The System of Seafood

Eating from the Ocean

Where you buy is just as important as what you buy. Some parts of the world have serious problems with pollution run-off, and seafood harvested in those areas contain dangerously high levels of PCBs, mercury, and chlordane. Those most at risk are pregnant and nursing women, women trying to conceive, and children. Children experience behavior and neurological problems from consuming seafood with these contaminates and are advised to avoid eating seafood containing these and other contaminates.

Around the world, efforts have been made to help clean up polluted areas, but continuous oil spills, run-off from agriculture and industrial waste is taking a toll on our oceans creating dead zones and unsafe seafood.

Many organizations have come together to test and help guide the public on the best choices for seafood, but buyer beware. Although these apps are a wonderful guide for helping pick the best product, there are still companies out there that are mislabelling seafood. The best answer is to buy from a repretable store and check for freshness when you shop. Let your eyes and nose be your guide.  Fish should look fresh and have no smell or a slight smell of the ocean, anything more, you should be avoid it. If possible, try to buy locally, as your odds of freshness increase when the source is minutes away.

 

Monterey Bay Aquarium’s Seafood Watch downloadable app is a great source to have on your phone. They have apps according to the region of the US you are shopping, so if you go on vacation and aren’t certain what to buy, this site is a great place to visit.

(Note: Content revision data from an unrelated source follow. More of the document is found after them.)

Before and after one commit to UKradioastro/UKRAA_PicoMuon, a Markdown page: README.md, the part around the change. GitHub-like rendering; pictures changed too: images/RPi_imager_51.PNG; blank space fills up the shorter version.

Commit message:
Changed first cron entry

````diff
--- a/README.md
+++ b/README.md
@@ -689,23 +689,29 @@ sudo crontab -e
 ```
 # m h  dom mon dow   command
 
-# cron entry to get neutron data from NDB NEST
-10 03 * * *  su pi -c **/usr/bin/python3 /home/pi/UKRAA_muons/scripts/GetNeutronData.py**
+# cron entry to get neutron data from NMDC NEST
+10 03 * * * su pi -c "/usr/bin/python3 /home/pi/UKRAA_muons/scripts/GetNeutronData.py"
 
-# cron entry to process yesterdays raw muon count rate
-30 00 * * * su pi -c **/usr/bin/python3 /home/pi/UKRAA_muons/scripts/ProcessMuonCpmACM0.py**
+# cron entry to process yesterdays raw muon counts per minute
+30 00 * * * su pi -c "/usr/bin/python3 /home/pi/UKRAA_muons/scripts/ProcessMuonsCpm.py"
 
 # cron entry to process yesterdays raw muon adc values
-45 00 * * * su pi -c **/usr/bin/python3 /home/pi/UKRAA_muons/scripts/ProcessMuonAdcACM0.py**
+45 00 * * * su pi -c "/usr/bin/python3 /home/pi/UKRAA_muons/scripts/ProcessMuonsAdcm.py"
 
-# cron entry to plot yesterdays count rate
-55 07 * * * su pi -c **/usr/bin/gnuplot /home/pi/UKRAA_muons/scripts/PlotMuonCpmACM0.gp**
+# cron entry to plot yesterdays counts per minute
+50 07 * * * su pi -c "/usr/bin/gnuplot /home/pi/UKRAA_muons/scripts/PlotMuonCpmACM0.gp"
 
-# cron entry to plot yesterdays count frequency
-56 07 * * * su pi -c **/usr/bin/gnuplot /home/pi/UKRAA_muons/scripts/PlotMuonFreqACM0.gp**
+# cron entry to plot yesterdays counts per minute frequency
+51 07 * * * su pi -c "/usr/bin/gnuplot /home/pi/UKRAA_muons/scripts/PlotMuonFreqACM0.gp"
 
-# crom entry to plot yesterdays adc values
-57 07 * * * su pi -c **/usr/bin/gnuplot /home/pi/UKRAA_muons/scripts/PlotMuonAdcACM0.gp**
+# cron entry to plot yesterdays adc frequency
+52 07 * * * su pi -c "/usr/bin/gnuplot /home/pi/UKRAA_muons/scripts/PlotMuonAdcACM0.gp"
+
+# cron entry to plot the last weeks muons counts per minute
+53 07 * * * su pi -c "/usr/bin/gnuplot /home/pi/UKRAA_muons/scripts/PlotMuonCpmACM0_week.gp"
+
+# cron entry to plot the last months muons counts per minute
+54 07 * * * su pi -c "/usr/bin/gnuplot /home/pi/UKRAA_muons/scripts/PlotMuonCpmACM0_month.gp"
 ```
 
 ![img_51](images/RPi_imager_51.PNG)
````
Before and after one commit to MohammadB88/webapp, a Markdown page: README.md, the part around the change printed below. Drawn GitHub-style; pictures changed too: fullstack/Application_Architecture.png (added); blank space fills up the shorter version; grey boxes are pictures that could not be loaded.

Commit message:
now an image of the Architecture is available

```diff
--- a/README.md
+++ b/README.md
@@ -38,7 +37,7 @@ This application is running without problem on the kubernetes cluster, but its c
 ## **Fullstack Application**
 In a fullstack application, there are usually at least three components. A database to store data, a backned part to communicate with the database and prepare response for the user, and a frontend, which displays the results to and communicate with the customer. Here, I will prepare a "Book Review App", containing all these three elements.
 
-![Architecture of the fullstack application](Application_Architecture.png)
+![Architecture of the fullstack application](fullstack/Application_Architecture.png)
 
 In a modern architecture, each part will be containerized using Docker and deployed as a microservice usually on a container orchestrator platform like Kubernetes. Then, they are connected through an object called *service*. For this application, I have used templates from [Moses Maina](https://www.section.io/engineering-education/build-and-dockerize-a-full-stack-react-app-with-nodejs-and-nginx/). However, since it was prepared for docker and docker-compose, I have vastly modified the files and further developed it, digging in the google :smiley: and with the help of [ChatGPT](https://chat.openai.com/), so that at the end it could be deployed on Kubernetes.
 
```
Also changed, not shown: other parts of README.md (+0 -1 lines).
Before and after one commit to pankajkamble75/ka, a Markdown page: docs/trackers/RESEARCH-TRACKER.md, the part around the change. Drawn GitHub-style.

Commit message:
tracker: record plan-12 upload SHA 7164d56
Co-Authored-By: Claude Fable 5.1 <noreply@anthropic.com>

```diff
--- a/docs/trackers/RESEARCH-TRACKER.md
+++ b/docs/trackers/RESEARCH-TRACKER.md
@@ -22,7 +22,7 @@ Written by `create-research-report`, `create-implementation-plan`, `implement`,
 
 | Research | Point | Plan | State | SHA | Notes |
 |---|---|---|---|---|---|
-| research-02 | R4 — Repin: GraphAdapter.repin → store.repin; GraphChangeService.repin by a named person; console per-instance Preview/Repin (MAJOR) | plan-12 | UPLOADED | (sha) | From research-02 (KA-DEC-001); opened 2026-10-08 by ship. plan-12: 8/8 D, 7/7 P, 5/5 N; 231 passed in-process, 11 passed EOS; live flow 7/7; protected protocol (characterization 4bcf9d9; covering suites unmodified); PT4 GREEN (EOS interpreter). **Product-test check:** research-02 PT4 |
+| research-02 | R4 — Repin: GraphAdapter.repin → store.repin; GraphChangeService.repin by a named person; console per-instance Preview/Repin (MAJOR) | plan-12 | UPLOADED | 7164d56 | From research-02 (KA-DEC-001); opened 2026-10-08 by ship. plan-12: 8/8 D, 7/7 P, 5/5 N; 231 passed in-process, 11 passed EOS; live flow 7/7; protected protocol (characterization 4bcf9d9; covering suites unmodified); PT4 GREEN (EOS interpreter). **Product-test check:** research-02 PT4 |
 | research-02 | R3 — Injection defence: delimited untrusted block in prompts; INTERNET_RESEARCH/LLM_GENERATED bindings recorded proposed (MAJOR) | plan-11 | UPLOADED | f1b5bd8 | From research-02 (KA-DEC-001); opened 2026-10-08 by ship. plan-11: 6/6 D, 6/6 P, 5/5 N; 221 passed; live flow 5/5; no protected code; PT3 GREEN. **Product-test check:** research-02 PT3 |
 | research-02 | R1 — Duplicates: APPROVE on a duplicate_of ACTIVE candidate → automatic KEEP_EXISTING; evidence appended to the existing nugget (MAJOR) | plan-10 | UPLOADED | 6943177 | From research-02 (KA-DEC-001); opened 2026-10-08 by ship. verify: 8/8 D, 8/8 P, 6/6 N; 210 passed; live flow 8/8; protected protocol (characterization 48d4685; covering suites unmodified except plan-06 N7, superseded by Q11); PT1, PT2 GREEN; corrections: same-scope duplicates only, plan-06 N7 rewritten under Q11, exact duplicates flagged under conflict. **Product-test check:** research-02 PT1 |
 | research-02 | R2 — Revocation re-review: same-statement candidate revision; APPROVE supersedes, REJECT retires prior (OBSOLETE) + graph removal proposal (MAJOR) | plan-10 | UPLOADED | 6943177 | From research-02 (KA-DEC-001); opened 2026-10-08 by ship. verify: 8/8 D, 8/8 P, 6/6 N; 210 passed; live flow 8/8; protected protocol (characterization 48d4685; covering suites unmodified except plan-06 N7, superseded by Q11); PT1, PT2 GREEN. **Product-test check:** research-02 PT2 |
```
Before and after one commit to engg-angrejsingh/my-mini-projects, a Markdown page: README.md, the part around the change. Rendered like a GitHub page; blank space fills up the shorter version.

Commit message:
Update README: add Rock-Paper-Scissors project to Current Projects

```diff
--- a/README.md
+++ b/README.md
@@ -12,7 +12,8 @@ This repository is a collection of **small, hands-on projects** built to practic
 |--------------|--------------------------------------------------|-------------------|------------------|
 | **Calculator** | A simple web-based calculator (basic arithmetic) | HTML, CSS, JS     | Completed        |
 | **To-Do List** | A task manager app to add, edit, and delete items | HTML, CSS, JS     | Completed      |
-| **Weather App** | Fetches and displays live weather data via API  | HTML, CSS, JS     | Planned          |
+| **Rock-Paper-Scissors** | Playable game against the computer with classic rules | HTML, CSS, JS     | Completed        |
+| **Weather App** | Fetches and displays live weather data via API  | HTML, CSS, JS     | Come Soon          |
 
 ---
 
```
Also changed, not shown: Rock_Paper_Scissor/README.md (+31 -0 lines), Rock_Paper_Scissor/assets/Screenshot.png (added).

You can also visit The Environmental Defense Fund (EDF) and look at their list of seafood that is sustainably caught and healthy to eat. They test for toxic chemicals and help troubled fisheries around the world to end overfishing. They have a downloadable app as well. Both Monterey Bay Aquarium and EDF update their app regularly, so check back ocassionally to update your information.

 

Other sources:

http://www.nrdc.org/health/effects/mercury/guide.asp

http://www.foodandwaterwatch.org/common-resources/fish/seafood/guide/